Also, Victoria and Albert proved to have a very primitive understanding of contraceptive methods (as was typical of the era). Believing the opposite of what is actually true – that if they avoided sex during the days before menstruation and during periods, and got romantic on the other day of the month, they’d avoid pregnancy.
Needless to say many, many, many babies followed. Nine, in fact, because Victoria and her hottie husband Albert really, really, really liked having sex.
This constant bonking meant Victoria gave birth to four children during the first five years of marriage. She then had another five babies, in the years that followed. We’re exhausted just thinking about it, and possibly Queen Victoria expert Julia Baird, is too. She tells us that “in the first 60 months of her marriage [Victoria] was pregnant or recovering from childbirth for all but 16.”
This would put us off Netflix and chill for at least 129 years.
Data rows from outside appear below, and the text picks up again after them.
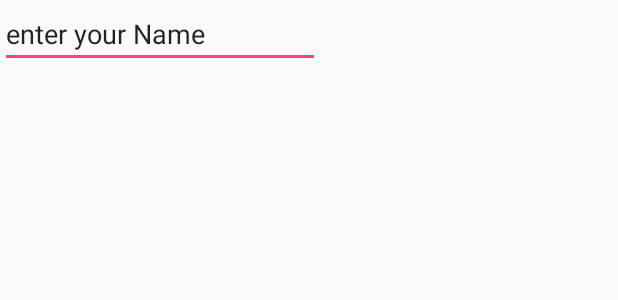
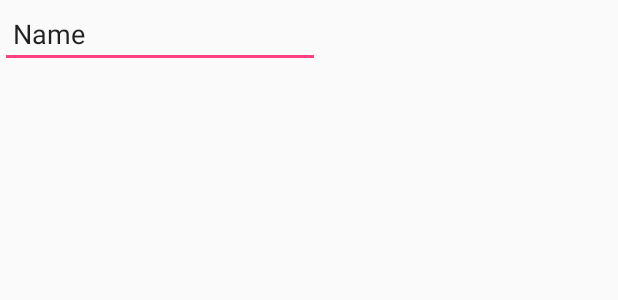
Before and after one commit to Akshay090/SuperHeroGuide, an Android app: the layout activity_main.xml on its own in the app's theme, with its tools: preview values and no code run, on a phone screen of 412 x 824 dp. Shown: the top 300 px of the screen. Run offline under Robolectric (Android 15) with nearby library versions, the phone set to English and light mode, and no system bars.

Commit message:
text view 3

```diff
--- a/app/src/main/res/layout/activity_main.xml
+++ b/app/src/main/res/layout/activity_main.xml
@@ -12,7 +12,7 @@
         android:layout_height="wrap_content"
         android:ems="10"
         android:inputType="textPersonName"
-        android:text="enter your Name"
+        android:text=" Name"
         tools:layout_editor_absoluteX="72dp"
         tools:layout_editor_absoluteY="3dp"
         tools:ignore="MissingConstraints" />
```
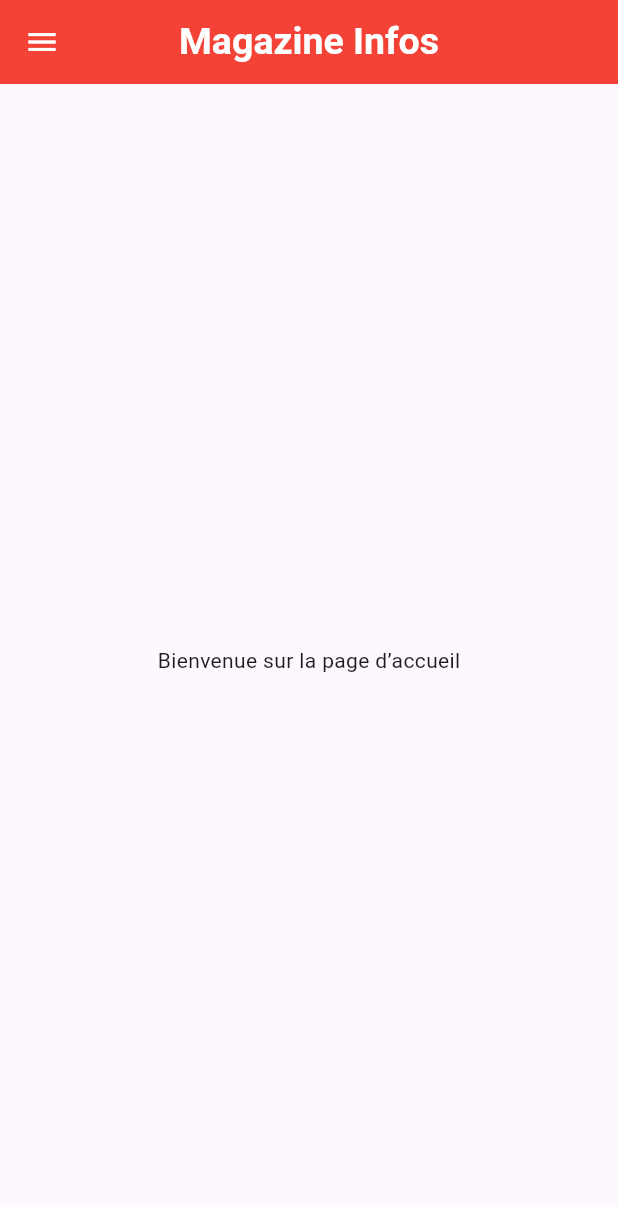
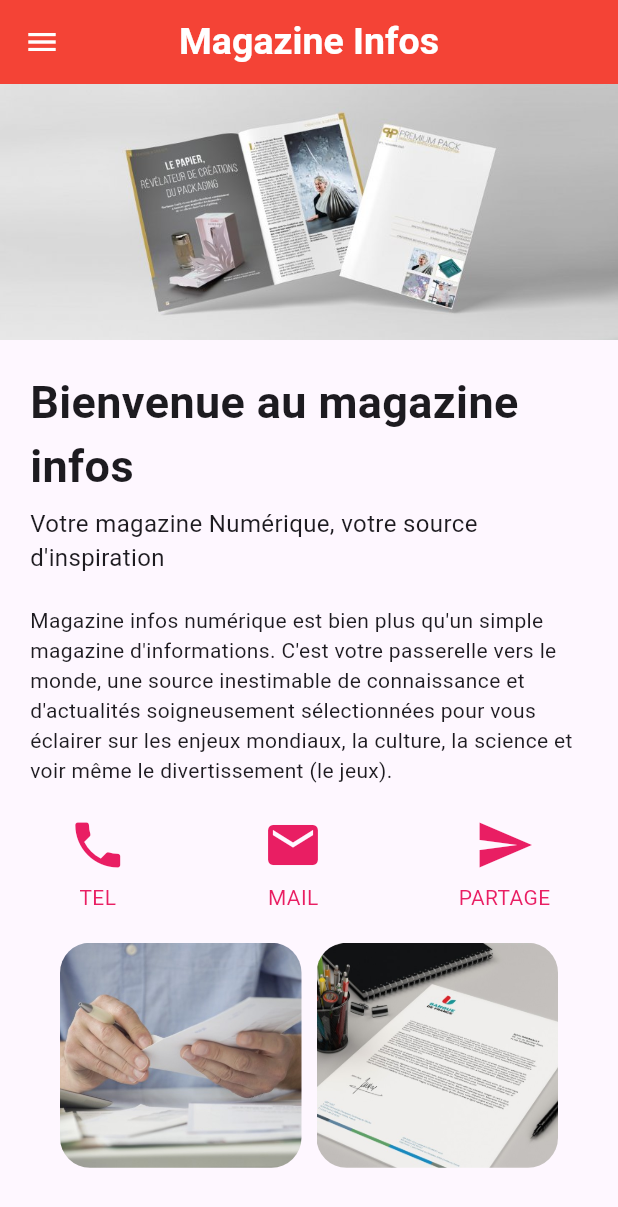
Before and after one commit to MauriceMumbere/gestion-des-redacteurs-pour-magazine-infos, a Flutter app: the screen it shows after launch, on a phone screen of 412 x 824 dp. Shown: the top 1207 px of the screen. Run offline on Flutter 3.47's test engine with Material 3 defaults, Android fonts, the phone set to English and light mode, and no system bars; our stand-ins replace flutter_riverpod, go_router.

Commit message:
home page done

```diff
--- a/lib/pages/home_page.dart
+++ b/lib/pages/home_page.dart
@@ -17,7 +17,130 @@ class MyHomePage extends StatelessWidget {
         title: const MyCustomText(text: "Magazine Infos", fontSize: 25, fontWeight: FontWeight.bold,color: Colors.white,), centerTitle: true,
       ),
       drawer: const MyCustumDrawer(),
-      body: const Center(child: Text('Bienvenue sur la page d’accueil')),
+      body: SingleChildScrollView(
+          child: Column(
+            children: [
+              Image.asset(
+                "assets/images/magazin-infos.jpeg",
+                width: MediaQuery.of(context).size.width,
+                fit: BoxFit.cover,
+              ),
+              PartieTitre(),
+              PartieText(),
+              PartieIcone(),
+              PartieRubrique(),
+            ],
+          ),
+    ));
+  }
+}
+
+// Partie titre
+class PartieTitre extends StatelessWidget {
+  const PartieTitre({super.key});
+
+  @override
+  Widget build(BuildContext context) {
+    return Container(
+      padding: const EdgeInsets.all(20),
+      width: double.infinity,
+      child: Column(
+        crossAxisAlignment: CrossAxisAlignment.start,
+        children: const [
+          Text(
+            "Bienvenue au magazine infos",
+            style: TextStyle(fontSize: 30, fontWeight: FontWeight.bold),
+          ),
+          SizedBox(height: 5),
+          Text(
+            "Votre magazine Numérique, votre source d'inspiration",
+            style: TextStyle(fontSize: 16),
+          ),
+        ],
+      ),
     );
   }
 }
+
+// Partie texte
+class PartieText extends StatelessWidget {
+  const PartieText({super.key});
+
+  @override
+  Widget build(BuildContext context) {
+    return Container(
+      padding: const EdgeInsets.symmetric(horizontal: 20),
+      child: const Text(
+        "Magazine infos numérique est bien plus qu'un simple magazine d'informations. C'est votre passerelle vers le monde, une source inestimable de connaissance et d'actualités soigneusement sélectionnées pour vous éclairer sur les enjeux mondiaux, la culture, la science et voir même le divertissement (le jeux).",
+      ),
+    );
+  }
+}
+
+// Partie icone
+class PartieIcone extends StatelessWidget {
+  const PartieIcone({super.key});
+
+  @override
+  Widget build(BuildContext context) {
+    return Row(
+      mainAxisAlignment: MainAxisAlignment.spaceAround,
+      children: [
+        _buildIcone(Icons.phone, 'tel'),
+        _buildIcone(Icons.mail, 'mail'),
+        _buildIcone(Icons.send, 'Partage'),
+      ],
+    );
+  }
+}
+
+Widget _buildIcone(IconData icon, String text) {
+  return Container(
+    padding: const EdgeInsets.all(20),
+    child: Column(
+      mainAxisSize: MainAxisSize.min,
+      children: [
+        Icon(icon, size: 40, color: Colors.pink),
+        SizedBox(height: 5),
+        Text(text.toUpperCase(), style: TextStyle(color: Colors.pink)),
+      ],
+    ),
+  );
+}
+
+// Partie rubrique
+class PartieRubrique extends StatelessWidget {
+  const PartieRubrique({super.key});
+
+  @override
+  Widget build(BuildContext context) {
+    return Container(
+      padding: const EdgeInsets.symmetric(horizontal: 40),
+      child: Row(
+        children: [
+          Expanded(
+            child: ClipRRect(
+              borderRadius: BorderRadius.circular(20),
+              child: Image.asset(
+                "assets/images/image-papier.jpeg",
+                height: 150,
+                fit: BoxFit.cover,
+              ),
+            ),
+          ),
+          const SizedBox(width: 10),
+          Expanded(
+            child: ClipRRect(
+              borderRadius: BorderRadius.circular(20),
+              child: Image.asset(
+                "assets/images/image-a-la-une-papier-entete.jpeg",
+                height: 150,
+                fit: BoxFit.cover,
+              ),
+            ),
+          ),
+        ],
+      ),
+    );
+  }
+}
```
Also changed, not shown: lib/pages/create_redacteur_page.dart (+59 -2 lines), pubspec.yaml (+5 -3 lines), assets/images/image-a-la-une-papier-entete.jpeg (added), assets/images/image-papier.jpeg (added), assets/images/magazin-infos.jpeg (added), pubspec.lock, 9 other files.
Possibly more.
But Victoria and Albert kept at it, a circumstance which continued to keep this Queen out of the public eye for many interrupted years. Back in the (Victorian) day, pregnant women were expected to avoid social activities and stay out of sight as much as possible, as they grew their little heirs. For Victoria, who loved a turn around the dance floor and a spot of witty conversation, this was torture.
According to Victoria creator, Daisy Goodwin, the isolation didn’t stop there. After the births of each child, Victoria was expected to remain in a “bath chair” and be wheeled around for the four weeks postpartum, as though she might break. Once this period ended, the Queen then had to be “purified” by the Church before she could get back to work.
Of course, all this being hidden away, pushed around and needing to be “purified” must have served to confirm her worst thoughts about the business of reproduction. No wonder she was pretty repulsed by the whole baby thing and referred to it as the “shadow side” of marriage.
Interestingly, after birthing her first seven healthy children, Victoria decided she’d had it up to her tiara with people exiting her nether regions. She hoped to do away with the agony of labour, and requested some then-revolutionary pain relief to help her through. From THE CHURCH!
Yep. Where most modern day mums would be consulting a doctor or midwife when they couldn’t handle another painful labour, Victoria was faced with the delicate task of requesting pain relief from a religious leader. Apparently it was worth the embarrassment and her so-called “Twilight Sleep” births were some of her very favourites.
“The last two births were made considerably easier by what Victoria called ‘the blessed chloroform’,” Daisy explained, “although the Archbishop of Canterbury’s permission had to be asked for before she could use it as labour pains were considered God’s punishment for Eve’s temptation of Adam.” Oh. My. Gosh.
Victoria admitted she “suffered severely” with previous labours and noted that having chloroform as pain relief was “soothing, quieting and delightful beyond measure”. It seems she finally found something she liked about giving birth!